*** LISTED ENTRIES Section Begins ***
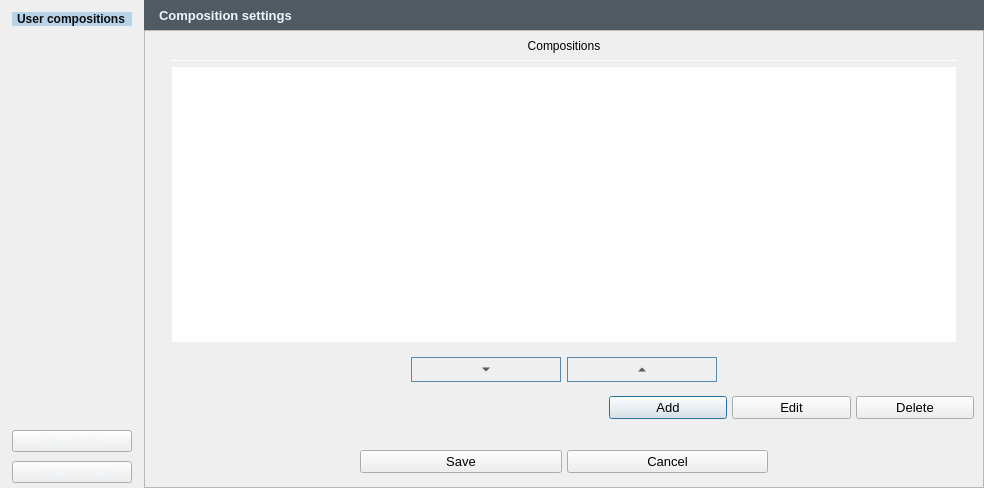
Old version of the form Kompozycje/dodaj_kompozycje.ui in the repository GIAPspzoo/GIAP_PolaMap_lite.
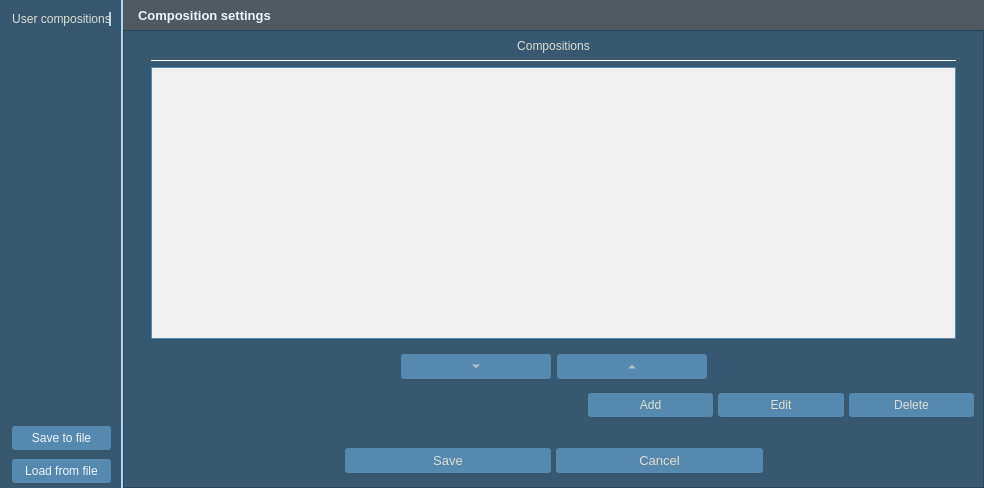
New version of the form. Icons and pictures are not drawn.

The edit to the form file:
```diff
--- a/Kompozycje/dodaj_kompozycje.ui
+++ b/Kompozycje/dodaj_kompozycje.ui
@@ -39,7 +39,405 @@
     <normaloff>:/plugins/GIAP-giap_layout/icons/giap_logo.png</normaloff>:/plugins/GIAP-giap_layout/icons/giap_logo.png</iconset>
   </property>
   <property name="styleSheet">
-   <string notr="true"/>
+   <string notr="true">* {
+background-color: #365871;
+color:#E0DECF;
+font: 10pt &quot;Segoe UI&quot;;
+}
+QLabel{
+font: 10pt &quot;Segoe UI&quot;;
+color:#E0DECF;
+height: 35px;
+}
+QCheckBox::indicator {
+  width: 13px;
+    height: 13px;
+border: 0px solid #E0DECF;
+}
+QCheckBox::indicator:checked {
+ image: url(:/plugins/GIAP-PolaMap/icons/checked.png);
+  width: 13px;
+    height: 13px;
+}
+QCheckBox::indicator:unchecked {
+ image: url(:/plugins/GIAP-PolaMap/icons/unchecked.png);
+  width: 13px;
+    height: 13px;
+}
+
+QScrollBar:horizontal {
+    height: 15px;
+}
+QScrollBar::handle:horizontal {
+    background: #5589B0;
+    border-radius: 5px;
+    width: 10px;
+    margin: 2px 0 2px 0;
+}
+QScrollBar::add-line:horizontal, QScrollBar::sub-line:horizontal  {
+    border: 1px solid transparent;
+    background: transparent;
+    width: 12px;
+}
+ QScrollBar:vertical {
+     width: 15px;
+ }
+ QScrollBar::handle:vertical {
+     background: #5589B0;
+     height: 10px;
+     border-radius: 5px;
+         margin: 0px 2px 0px 2px;
+ }
+ QScrollBar::add-line:vertical{
+    border: 1px solid transparent;
+     background: transparent;
+     height: 12px;
+ }
+
+ QScrollBar::sub-line:vertical {
+      border: 1px solid transparent;
+     background: transparent;
+     height: 12px;
+ }
+
+QAbstractScrollArea::corner {
+ border: 1px solid transparent;
+width: 0px; 
+height: 0px;
+}
+
+QPushButton {
+padding: 5px;
+}
+
+QLineEdit, QTextEdit{
+border: 1px solid;
+border-radius:3px;
+border-color: #263c4e;
+background-color: #263c4e;
+}
+
+QLineEdit:focus{
+border: solid;
+border-style: solid;
+border-width: 1px;
+border-color: #E0DECF;
+}
+
+QPushButton {
+border: none;
+border-width: 1px;
+border-radius:3px;
+background-color: #5589B0;
+}
+QPushButton:checked {
+background-color: #5589B0;
+border: solid;
+border-width: 1px;
+border-color: #5589B0;
+}
+
+QPushButton:pressed {
+background-color: #5589B0;
+border: solid;
+border-width: 1px;
+border-color:#5589B0;
+}
+QPushButton:hover {
+background-color: #5589B0;
+border-radius: 3px;
+border: solid;
+border-style: solid;
+border-width: 1px;
+border-color: #E0DECF;
+}
+
+QToolButton {
+border: none;
+border-width: 1px;
+border-radius:3px;
+background-color: #5589B0;
+}
+
+QToolButton:checked {
+background-color: #5589B0;
+border: solid;
+border-width: 1px;
+border-color: #5589B0;
+}
+QToolButton:hover {
+background-color: #5589B0;
+border-radius: 3px;
+border: solid;
+border-style: solid;
+border-width: 1px;
+border-color: #E0DECF;
+}
+
+
+QToolButton:pressed {
+background-color: #5589B0;
+border: solid;
+border-width: 1px;
+border-color:#5589B0;
+}
+
+QToolButton::menu, QToolButton::menu-button {
+background-color: #263C4E;
+border: solid;
+border-width: 1px;
+border-color: #5589B0;
+}
+
+QMenu::item:selected {
+background-color:  #5589B0;
+}
+
+
+QComboBox:editable {
+border: 0px solid #5589B0;
+border-radius: 3px;
+background-color: #263c4e;
+padding: 0px 0px 0px 3px;
+}
+
+QComboBox:editable:focus{
+border: solid;
+border-style: solid;
+border-width: 1px;
+border-color: #E0DECF;
+}
+
+QComboBox:!editable {
+border: 0px solid #5589B0;
+border-radius: 3px;
+background-color: #263c4e;
+padding:0px 3px 0px 3px;
+}
+
+QComboBox:!editable:on {
+background-color: #263c4e;
+border: solid;
+border-width: 1px;
+border-color: #365871;
+padding:0px 5px 0px 3px;
+}
+
+QComboBox::drop-down {
+border-left: solid;
+border-width: 0px;
+background-color: #263c4e;
+border-radius: 3px;
+}
+QComboBox::drop-down:editable:on {
+background-color:#263c4e;
+border: solid;
+border-width: 1px;
+border-color: #263c4e;
+}
+
+QComboBox::drop-down:!editable:on {
+background-color: #263c4e;
+}
+
+QComboBox::down-arrow {
+        image:  url(:/plugins/GIAP-PolaMap/icons/branch-open.png);
+    width: 18px;
+    height: 28px;
+}
+
+QComboBox::down-arrow:hover, QComboBox::down-arrow:pressed{
+border: solid;
+border-width: 0px;
+border-color: #E0DECF;
+border-radius: 3px;
+margin:0px 3px 0px -1px;
+}
+
+QToolTip {
+color:white;
+	font: 9pt &quot;Segoe UI&quot;;
+font-weight: normal;
+border-style: double;
+border: 0.1rem;
+border-radius: 0.3rem;
+background-color:#4F5A63;
+}
+
+Line {
+color: qlineargradient(spread:pad, x1:0, y1:1, x2:0, y2:0, stop:0 rgba(65, 97, 124, 255), stop:1 rgba(90, 135, 172, 255));
+}
+
+QTabBar::tab {
+border-top-left-radius: 3px;
+border-top-right-radius: 3px;
+padding:1px 0px 1px 0px;
+margin-top: 2px;
+color: #E0DECF;
+font-weight: 550;
+}
+
+QTabBar::tab:selected {
+border: 0rem solid;
+border-color:#5589B0;
+margin-bottom: 2px;
+border-bottom: 2px solid #E0DECF;
+font-weight: 650;
+color: #E0DECF;
+}
+QTabBar::tab:hover {
+border: 0rem solid;
+background: transparent;
+margin-bottom: 2px;
+border-bottom: 2px solid #E0DECF;
+font-weight: 650;
+}
+
+QTabBar::tab:!selected {
+border: 0rem solid;
+background: transparent;
+margin-bottom: 2px;
+border-bottom: 2px solid transparent;
+font-weight: 550;
+color: #B3B2A6;
+}
+QTabBar::tab:!selected:hover {
+border: 0rem solid;
+background: transparent;
+margin-bottom: 2px;
+border-bottom: 2px solid #E0DECF;
+font-weight: 550;
+color: #B3B2A6;
+}
+
+QTabBar::tab:last:!selected {
+margin-right: 1px;
+}
+
+QTabWidget::pane {
+border-top:1px solid #B3B2A6;
+border-bottom: 0px solid #B3B2A6;
+}
+
+QTabWidget::tab-bar {
+left: 5px;
+right: 5px;
+}
+
+QTreeView {
+    border: 0rem solid;
+    border-color: #5589B0;
+    margin: 0.2rem;
+   show-decoration-selected: 1;
+}
+
+QTreeView::item,
+QTreeView::branch {
+    color: black;
+     padding:2px;
+}
+
+QTreeView:branch:hover,
+QTreeView:item:hover
+{
+    background-color: #5589B0;
+    color: white;
+}
+
+QTreeView:branch:selected,
+QTreeView:item:selected
+{
+    background-color: #5589B0;
+    color: white;
+}
+
+QTreeView::branch:has-children:!has-siblings:closed,
+QTreeView::branch:closed:has-children:has-siblings {
+        border-image: none;
+        image: url(:/plugins/GIAP-PolaMap/icons/branch-closed.png);
+}
+
+QTreeView::branch:open:has-children:!has-siblings,
+QTreeView::branch:open:has-children:has-siblings  {
+        border-image: none;
+        image:  url(:/plugins/GIAP-PolaMap/icons/branch-open.png);
+}
+
+QProgressBar {
+    border: 0.2rem solid #365871;
+    background-color: #365871;
+    border-radius: 0.3rem;
+    text-align: center;
+    color: white;
+}
+
+QProgressBar::chunk {
+    background-color: #5589B0;
+}
+QSpinBox, QDoubleSpinBox,
+QSpinBox:editable,
+QSpinBox:hover,
+QSpinBox:pressed,
+QDoubleSpinBox:editable,
+QDoubleSpinBox:hover,
+QDoubleSpinBox:pressed {
+    border: 0.1rem solid;
+    border-radius: 0.3rem;
+    border-color: #263c4e;
+background-color: #263c4e;
+}
+QSpinBox:focus, QDoubleSpinBox:focus {
+border-style: solid;
+border-width: 0rem;
+border-color: #E0DECF;
+}
+QSpinBox:disabled, QDoubleSpinBox:disabled {
+  border: none;
+  border-bottom: 0.1rem solid #263c4e;
+  border-radius: 0;
+  background: #263c4e;
+  color: #000000;
+}
+QSpinBox::up-button, QDoubleSpinBox::up-button{
+  subcontrol-origin: border;
+  subcontrol-position: top right;
+  border: 0rem solid white;
+  border-radius: 3;
+  background: #263c4e;
+}
+QSpinBox::down-button, QDoubleSpinBox::down-button {
+  subcontrol-origin: border;
+  subcontrol-position: bottom right;
+  border: 0rem solid white;
+  border-radius: 3;
+  background: #263c4e;
+}
+QSpinBox::down-button:hover, QDoubleSpinBox::down-button:hover, QSpinBox::up-button:hover, QDoubleSpinBox::up-button:hover {
+border: solid;
+border-width: 0.1rem;
+border-color: #E0DECF;
+}
+QSpinBox::up-arrow,QDoubleSpinBox::up-arrow {
+  image: url(:/plugins/GIAP-PolaMap/icons/spinup.png);
+    width: 18px;
+    height: 18px;
+}
+QSpinBox::up-arrow:disabled,
+QSpinBox::up-arrow:off {
+  image: none;
+}
+QSpinBox::down-arrow, QDoubleSpinBox::down-arrow {
+  image: url(:/plugins/GIAP-PolaMap/icons/spindown.png);
+    width: 18px;
+    height: 18px;
+}
+QSpinBox::down-arrow:disabled,
+QSpinBox::down-arrow:off,
+ QDoubleSpinBox::down-arrow:disabled,
+QDoubleSpinBox::down-arrow:off{
+  image: none;
+}
+</string>
   </property>
   <property name="locale">
    <locale language="English" country="UnitedKingdom"/>
@@ -213,6 +611,9 @@
               <layout class="QHBoxLayout" name="horizontalLayout_3">
                <item>
                 <widget class="QPushButton" name="dodaj_kompozycje">
+                 <property name="styleSheet">
+                  <string notr="true"/>
+                 </property>
                  <property name="text">
                   <string>Add</string>
                  </property>
@@ -329,12 +730,34 @@
                      <property name="styleSheet">
                       <string notr="true">QTableView, QListView
         {
+			background-color: rgb(240, 240, 240);
             gridline-color:#4F5A63;
-            color: #E0DECF;
-            alternate-background-color: #4F5A63;
+            color: #263c4e;
+			alternate-background-color:  rgb(240, 240, 240);
+			alternate-color: #263c4e;
+            border: 1px solid #5589B0;
+        }
+QTableView::item, QListView::item
+        {
+            color: #263c4e;
+        }
+QTableView::item:hover, QListView::item:hover
+        {
+            color: white;
+            background: #5589B0;
             selection-background-color: #5589B0;
-            border: 0px solid #5589B0;
-        }</string>
+        }
+QTableView::item:focus, QListView::item:focus
+        {
+            color: white;
+            background: #263B4E;
+        }
+QTableView::item:selected, QListView::item:selected
+        {
+            color: white;
+            background-color: #5589B0;
+        }
+</string>
                      </property>
                      <property name="editTriggers">
                       <set>QAbstractItemView::NoEditTriggers</set>
@@ -386,9 +809,7 @@
                      </size>
                     </property>
                     <property name="styleSheet">
-                     <string notr="true">border: solid;
-border-width: 1px;
-border-color:#5589B0;</string>
+                     <string notr="true"/>
                     </property>
                     <property name="text">
                      <string>...</string>
@@ -410,9 +831,7 @@
                      <bool>false</bool>
                     </property>
                     <property name="styleSheet">
-                     <string notr="true">border: solid;
-border-width: 1px;
-border-color:#5589B0;</string>
+                     <string notr="true"/>
                     </property>
                     <property name="text">
                      <string>...</string>
@@ -603,11 +1022,11 @@
       <item>
        <widget class="QLabel" name="pushButton_side">
         <property name="styleSheet">
-         <string notr="true">   background-color: #b7d3e8;
-   color: #0A0C0D;
-   font-weight: bold;
-   padding-left: 5px;
-   padding-right: 5px;</string>
+         <string notr="true">QLabel{
+font: 10pt &quot;Segoe UI&quot;;
+color:#E0DECF;
+height: 35px;
+}</string>
         </property>
         <property name="text">
          <string>User compositions</string>
```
*** LISTED ENTRIES Section Ends ***
Search the listing for the string "unchecked". Copy each line where it turns up.

*WRITTEN SOLUTION*.
+QCheckBox::indicator:unchecked {
+ image: url(:/plugins/GIAP-PolaMap/icons/unchecked.png);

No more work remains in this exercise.